### YOUR OBJECTIVE
The records follow. Copy them exactly, but omit the pictures.

>>>

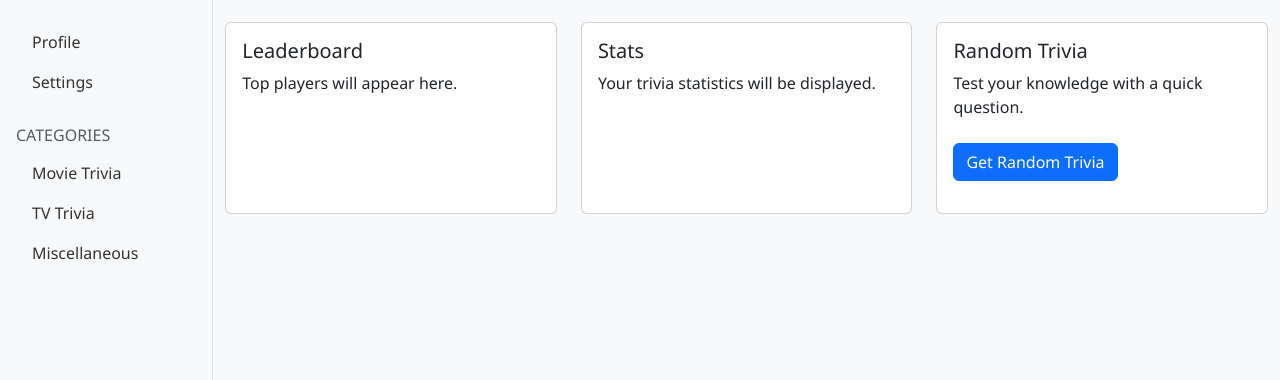
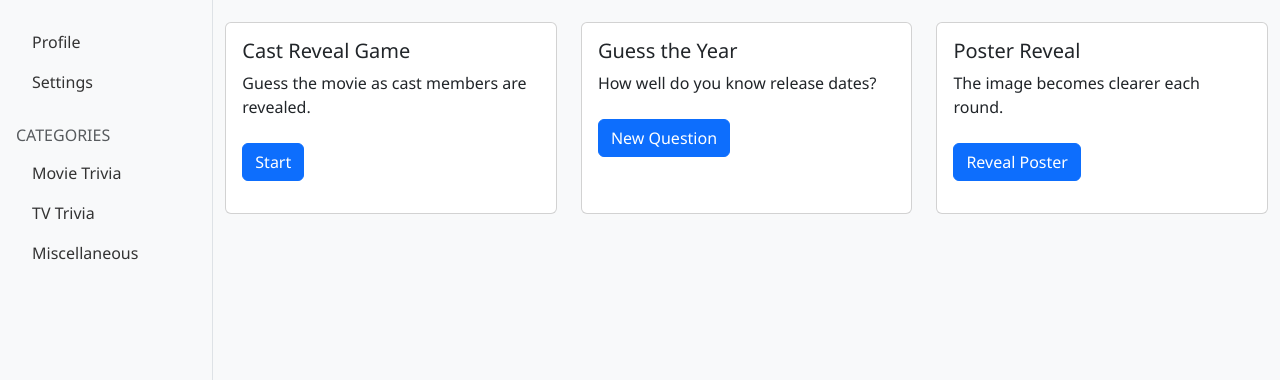
Before and after one commit to chanzer0/media-server-trivia, a Flask app: template app/templates/index.html in a window 1280 px wide. Shown: the part 148-528 px from the top of the page. Run offline with Flask 3, Linux system fonts and the light colour scheme; the template is opened without the code that fills it, so the values that code supplies are empty; some libraries are stand-ins or nearby versions.

Commit message:
Update README with new games

```diff
--- a/app/templates/index.html
+++ b/app/templates/index.html
@@ -6,38 +6,104 @@
   <div class="col-12 col-md-6 col-lg-4">
     <div class="card card-hover h-100">
       <div class="card-body">
-        <h5 class="card-title">Leaderboard</h5>
-        <p class="card-text">Top players will appear here.</p>
+        <h5 class="card-title">Cast Reveal Game</h5>
+        <p class="card-text">Guess the movie as cast members are revealed.</p>
+        <button id="castBtn" class="btn btn-primary mt-2">Start</button>
+        <div id="castGame" class="mt-3"></div>
       </div>
     </div>
   </div>
   <div class="col-12 col-md-6 col-lg-4">
     <div class="card card-hover h-100">
       <div class="card-body">
-        <h5 class="card-title">Stats</h5>
-        <p class="card-text">Your trivia statistics will be displayed.</p>
+        <h5 class="card-title">Guess the Year</h5>
+        <p class="card-text">How well do you know release dates?</p>
+        <button id="yearBtn" class="btn btn-primary mt-2">New Question</button>
+        <div id="yearGame" class="mt-3"></div>
       </div>
     </div>
   </div>
   <div class="col-12 col-md-6 col-lg-4">
     <div class="card card-hover h-100">
       <div class="card-body">
-        <h5 class="card-title">Random Trivia</h5>
-        <p class="card-text">Test your knowledge with a quick question.</p>
-        <button id="triviaBtn" class="btn btn-primary mt-2">Get Random Trivia</button>
-        <div id="trivia" class="mt-3"></div>
+        <h5 class="card-title">Poster Reveal</h5>
+        <p class="card-text">The image becomes clearer each round.</p>
+        <button id="posterBtn" class="btn btn-primary mt-2">Reveal Poster</button>
+        <div id="posterGame" class="mt-3 text-center"></div>
       </div>
     </div>
   </div>
 </div>
 
 <script>
-  document.getElementById('triviaBtn').addEventListener('click', async () => {
-    const res = await fetch('/api/trivia');
+  document.getElementById('castBtn').addEventListener('click', async () => {
+    const res = await fetch('/api/trivia/cast');
     const data = await res.json();
-    const div = document.getElementById('trivia');
-    if (data.question) {
-      div.innerHTML = `<div class='alert alert-info'><strong>Q:</strong> ${data.question}<br><strong>A:</strong> ${data.answer}</div>`;
+    const div = document.getElementById('castGame');
+    if (data.cast) {
+      let index = 1;
+      div.innerHTML = `<div id='castList'></div><button id='revealCast' class='btn btn-sm btn-secondary mt-2'>Reveal Next</button>`;
+      const castList = document.getElementById('castList');
+      castList.innerHTML = `<span class='badge bg-info me-1'>${data.cast[0]}</span>`;
+      document.getElementById('revealCast').addEventListener('click', () => {
+        if (index < data.cast.length) {
+          castList.innerHTML += `<span class='badge bg-info me-1'>${data.cast[index]}</span>`;
+          index++;
+        } else {
+          document.getElementById('revealCast').disabled = true;
+          div.innerHTML += `<div class='mt-2 alert alert-primary'>Answer: ${data.title}</div>`;
+        }
+      });
+    } else {
+      div.innerHTML = `<div class='alert alert-warning'>${data.error}</div>`;
+    }
+  });
+
+  document.getElementById('yearBtn').addEventListener('click', async () => {
+    const res = await fetch('/api/trivia/year');
+    const data = await res.json();
+    const div = document.getElementById('yearGame');
+    if (data.title) {
+      div.innerHTML = `What year did <strong>${data.title}</strong> release? <input id='yearInput' class='form-control form-control-sm mt-2' placeholder='Enter year'><button id='yearGuess' class='btn btn-sm btn-secondary mt-2'>Guess</button><div id='yearAnswer' class='mt-2'></div>`;
+      document.getElementById('yearGuess').addEventListener('click', () => {
+        const guess = parseInt(document.getElementById('yearInput').value);
+        const ans = document.getElementById('yearAnswer');
+        if (guess === data.year) {
+          ans.innerHTML = `<span class='text-success'>Correct!</span>`;
+        } else {
+          ans.innerHTML = `<span class='text-danger'>Nope, it was ${data.year}</span>`;
+        }
+      });
+    } else {
+      div.innerHTML = `<div class='alert alert-warning'>${data.error}</div>`;
+    }
+  });
+
+  document.getElementById('posterBtn').addEventListener('click', async () => {
+    const res = await fetch('/api/trivia/poster');
+    const data = await res.json();
+    const div = document.getElementById('posterGame');
+    if (data.poster) {
+      let blur = 15;
+      const words = data.summary.split(' ');
+      let count = 3;
+      div.innerHTML = `<img id='posterImg' src='${data.poster}' style='max-width:100%;filter:blur(${blur}px);'><p id='posterSummary' class='mt-2'>${words.slice(0,count).join(' ')}...</p><button id='posterReveal' class='btn btn-sm btn-secondary mt-2'>Reveal More</button><div id='posterAnswer' class='mt-2'></div>`;
+      const img = document.getElementById('posterImg');
+      document.getElementById('posterReveal').addEventListener('click', () => {
+        if (blur > 0) {
+          blur -= 3;
+          if (blur < 0) blur = 0;
+          img.style.filter = `blur(${blur}px)`;
+        }
+        if (count < words.length) {
+          count += 3;
+          document.getElementById('posterSummary').innerText = words.slice(0,count).join(' ') + '...';
+        }
+        if (blur === 0 && count >= words.length) {
+          document.getElementById('posterReveal').disabled = true;
+          document.getElementById('posterAnswer').innerHTML = `Answer: ${data.title}`;
+        }
+      });
     } else {
       div.innerHTML = `<div class='alert alert-warning'>${data.error}</div>`;
     }
```
Also changed, not shown: app/routes.py (+21 -6 lines), app/trivia.py (+48 -2 lines), README.md.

<<<

### TASK RESPONSE
Before and after one commit to chanzer0/media-server-trivia, a Flask app: template app/templates/index.html in a window 1280 px wide. Shown: the part 148-528 px from the top of the page. Run offline with Flask 3, Linux system fonts and the light colour scheme; the template is opened without the code that fills it, so the values that code supplies are empty; some libraries are stand-ins or nearby versions.

Commit message:
Update README with new games

```diff
--- a/app/templates/index.html
+++ b/app/templates/index.html
@@ -6,38 +6,104 @@
   <div class="col-12 col-md-6 col-lg-4">
     <div class="card card-hover h-100">
       <div class="card-body">
-        <h5 class="card-title">Leaderboard</h5>
-        <p class="card-text">Top players will appear here.</p>
+        <h5 class="card-title">Cast Reveal Game</h5>
+        <p class="card-text">Guess the movie as cast members are revealed.</p>
+        <button id="castBtn" class="btn btn-primary mt-2">Start</button>
+        <div id="castGame" class="mt-3"></div>
       </div>
     </div>
   </div>
   <div class="col-12 col-md-6 col-lg-4">
     <div class="card card-hover h-100">
       <div class="card-body">
-        <h5 class="card-title">Stats</h5>
-        <p class="card-text">Your trivia statistics will be displayed.</p>
+        <h5 class="card-title">Guess the Year</h5>
+        <p class="card-text">How well do you know release dates?</p>
+        <button id="yearBtn" class="btn btn-primary mt-2">New Question</button>
+        <div id="yearGame" class="mt-3"></div>
       </div>
     </div>
   </div>
   <div class="col-12 col-md-6 col-lg-4">
     <div class="card card-hover h-100">
       <div class="card-body">
-        <h5 class="card-title">Random Trivia</h5>
-        <p class="card-text">Test your knowledge with a quick question.</p>
-        <button id="triviaBtn" class="btn btn-primary mt-2">Get Random Trivia</button>
-        <div id="trivia" class="mt-3"></div>
+        <h5 class="card-title">Poster Reveal</h5>
+        <p class="card-text">The image becomes clearer each round.</p>
+        <button id="posterBtn" class="btn btn-primary mt-2">Reveal Poster</button>
+        <div id="posterGame" class="mt-3 text-center"></div>
       </div>
     </div>
   </div>
 </div>
 
 <script>
-  document.getElementById('triviaBtn').addEventListener('click', async () => {
-    const res = await fetch('/api/trivia');
+  document.getElementById('castBtn').addEventListener('click', async () => {
+    const res = await fetch('/api/trivia/cast');
     const data = await res.json();
-    const div = document.getElementById('trivia');
-    if (data.question) {
-      div.innerHTML = `<div class='alert alert-info'><strong>Q:</strong> ${data.question}<br><strong>A:</strong> ${data.answer}</div>`;
+    const div = document.getElementById('castGame');
+    if (data.cast) {
+      let index = 1;
+      div.innerHTML = `<div id='castList'></div><button id='revealCast' class='btn btn-sm btn-secondary mt-2'>Reveal Next</button>`;
+      const castList = document.getElementById('castList');
+      castList.innerHTML = `<span class='badge bg-info me-1'>${data.cast[0]}</span>`;
+      document.getElementById('revealCast').addEventListener('click', () => {
+        if (index < data.cast.length) {
+          castList.innerHTML += `<span class='badge bg-info me-1'>${data.cast[index]}</span>`;
+          index++;
+        } else {
+          document.getElementById('revealCast').disabled = true;
+          div.innerHTML += `<div class='mt-2 alert alert-primary'>Answer: ${data.title}</div>`;
+        }
+      });
+    } else {
+      div.innerHTML = `<div class='alert alert-warning'>${data.error}</div>`;
+    }
+  });
+
+  document.getElementById('yearBtn').addEventListener('click', async () => {
+    const res = await fetch('/api/trivia/year');
+    const data = await res.json();
+    const div = document.getElementById('yearGame');
+    if (data.title) {
+      div.innerHTML = `What year did <strong>${data.title}</strong> release? <input id='yearInput' class='form-control form-control-sm mt-2' placeholder='Enter year'><button id='yearGuess' class='btn btn-sm btn-secondary mt-2'>Guess</button><div id='yearAnswer' class='mt-2'></div>`;
+      document.getElementById('yearGuess').addEventListener('click', () => {
+        const guess = parseInt(document.getElementById('yearInput').value);
+        const ans = document.getElementById('yearAnswer');
+        if (guess === data.year) {
+          ans.innerHTML = `<span class='text-success'>Correct!</span>`;
+        } else {
+          ans.innerHTML = `<span class='text-danger'>Nope, it was ${data.year}</span>`;
+        }
+      });
+    } else {
+      div.innerHTML = `<div class='alert alert-warning'>${data.error}</div>`;
+    }
+  });
+
+  document.getElementById('posterBtn').addEventListener('click', async () => {
+    const res = await fetch('/api/trivia/poster');
+    const data = await res.json();
+    const div = document.getElementById('posterGame');
+    if (data.poster) {
+      let blur = 15;
+      const words = data.summary.split(' ');
+      let count = 3;
+      div.innerHTML = `<img id='posterImg' src='${data.poster}' style='max-width:100%;filter:blur(${blur}px);'><p id='posterSummary' class='mt-2'>${words.slice(0,count).join(' ')}...</p><button id='posterReveal' class='btn btn-sm btn-secondary mt-2'>Reveal More</button><div id='posterAnswer' class='mt-2'></div>`;
+      const img = document.getElementById('posterImg');
+      document.getElementById('posterReveal').addEventListener('click', () => {
+        if (blur > 0) {
+          blur -= 3;
+          if (blur < 0) blur = 0;
+          img.style.filter = `blur(${blur}px)`;
+        }
+        if (count < words.length) {
+          count += 3;
+          document.getElementById('posterSummary').innerText = words.slice(0,count).join(' ') + '...';
+        }
+        if (blur === 0 && count >= words.length) {
+          document.getElementById('posterReveal').disabled = true;
+          document.getElementById('posterAnswer').innerHTML = `Answer: ${data.title}`;
+        }
+      });
     } else {
       div.innerHTML = `<div class='alert alert-warning'>${data.error}</div>`;
     }
```
Also changed, not shown: app/routes.py (+21 -6 lines), app/trivia.py (+48 -2 lines), README.md.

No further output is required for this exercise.